The starting point and inspiration of my work is one of the timeless (or perhaps all-time) works, which raises similar questions, therefore, “The Light of the Microcosm” by Peter II Petrovic Njegos, a poem written in the spring of 1845. In this philosophical-religious song, Soul, Guided by the “divine spark”, the search for the causes of man’s fall from heaven and the beauty of the deity.

The “Light of the Microcosm” project was presented as an animation covered with movement and sound. The idea to illustrate and then animate the “Light of the Microcosm” came about by thinking about the issues I quoted, human origin and eternal struggle, the question of what is good. and what not. That is how I connected with the poet, who as a boy, in the walls of the Cetinje monastery, began to think about God, the origin of the world and the place of man in the cosmos. Reading the book (which I love and consider one of the most precious knowledge), I compared myself with Njegos and through him showed the expression of my inner world and the expression of the reality in which that world originated. The idea of animation started with a line, then geometric shapes, where a circle dominates as a symbol of perfection. First, sketches were made, drawn on paper, with a graphite pencil, and then colored with tempera. The colors I used are black and white. Figure I:

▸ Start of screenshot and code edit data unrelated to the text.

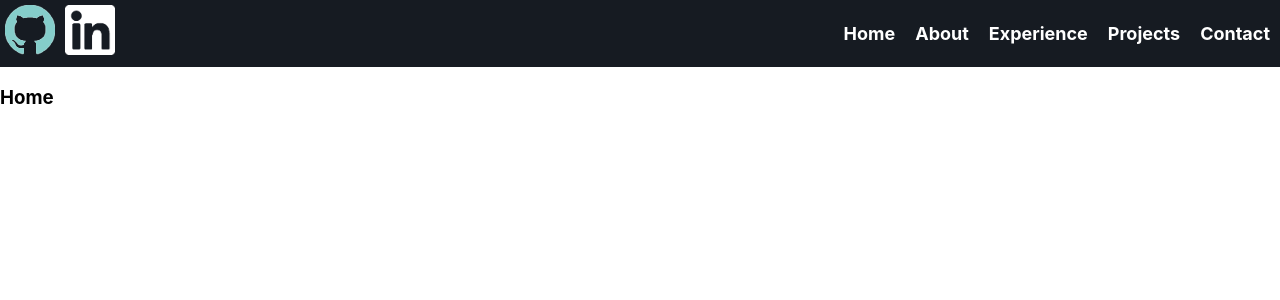
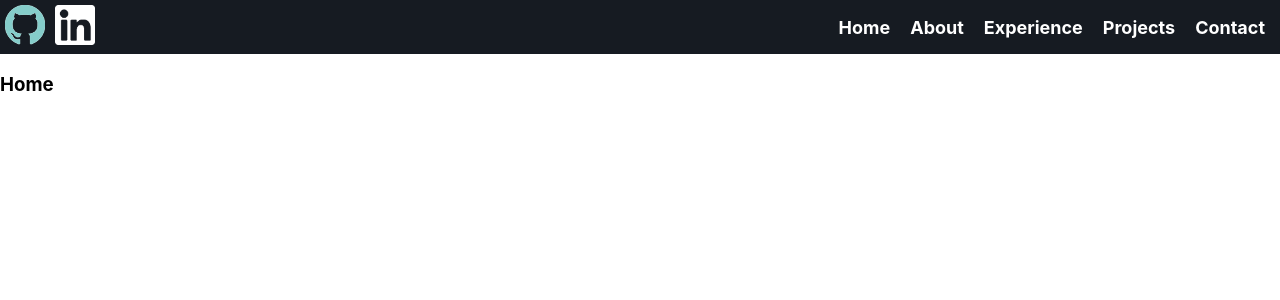
Before and after one commit to nmoody9899/personal-website, a React (Create React App) app: page / in a window 1280 px wide. Shown: the top 300 px of the page. Built offline with nearby package versions, Linux system fonts and the light colour scheme.

Commit message:
Aligned navigation bar to appear more centered

```diff
--- a/src/components/Navbar.css
+++ b/src/components/Navbar.css
@@ -4,6 +4,12 @@
     font-size: 18px;
     overflow: hidden;
     background-color: #161B22;
+}
+
+.head {
+    display: flex;
+    justify-content: space-between;
+    align-items: center;
 }
 
 .icon {
@@ -26,7 +32,7 @@
 }
 
 img {
-    width: 50px;
+    width: 40px;
 }
 
 
@@ -34,6 +40,7 @@
     list-style-type: none;
     float: right;
     display: block;
+    margin: 5px;
 }
 
 li {
--- a/src/components/Navbar.js
+++ b/src/components/Navbar.js
@@ -11,7 +11,8 @@
 const Navbar = () => {
     return (
         <div className='navigation'>
-            <div>
+            <div class='head'>
+                <div class='social-media'>
                     <div class='icon'>
                         <a href='https://github.com/nmoody9899'>
                             <img src={GitHubWhite} />
@@ -28,6 +29,8 @@
                             <img src={LinkedInBlue} />
                         </a>
                     </div>
+                </div>
+                <div>
                     <ul>
                         <li>
                             <Link to='/' className={`links`}>Home</Link>
@@ -47,6 +50,7 @@
                     </ul>
                 </div>
             </div>
+        </div>
     );
 }
 
```
Lines whose indentation alone changed are shown as unchanged.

The lines represent the earthly space (city). The color black represents the “grayness and boredom” that reigns. Njegos descends to the ground, who during the whole animation is in the role of an observer (small circle) and Iskra, a divine creature (big circle), appears, which leads him to a world pure and perfect, to the world of heavenly fields, where Iskra is born and living.

Figure II and III:

Njegos (small circle) and Iskra (large circle) move slowly through space and reach a hill topped by light and a spring. A place where God vowed to disperse there.

Figure IV:

The poet enters the heavenly realms (represented in white), in Paradise where angels sing hymns of eternal love. Angels are also represented as circles. The smallest circle represents Adam, then we see Michael, the black circle represents Satan.

The line below them represents the pedestal or seesaw, as I called it, where Adam first descends to the middle, Archangel Michael on the left, Satan on the right. The next four lines represent the conversation between Michael and Satan. Archangel Michael tries to dissuade Satan from rebellion, leads him to know the name of the Almighty and expels envy and malice from himself and his mind. Adam approaches Satan. Satan becomes blacker and bigger (the circle symbolizes the growth of his evil). In the next picture, we see that the seesaw moved and that Adam (small circle) repented, headed towards Michael and God. Because of betrayal, Satan is getting bigger and blacker.

  • Composer – Miona Cvijović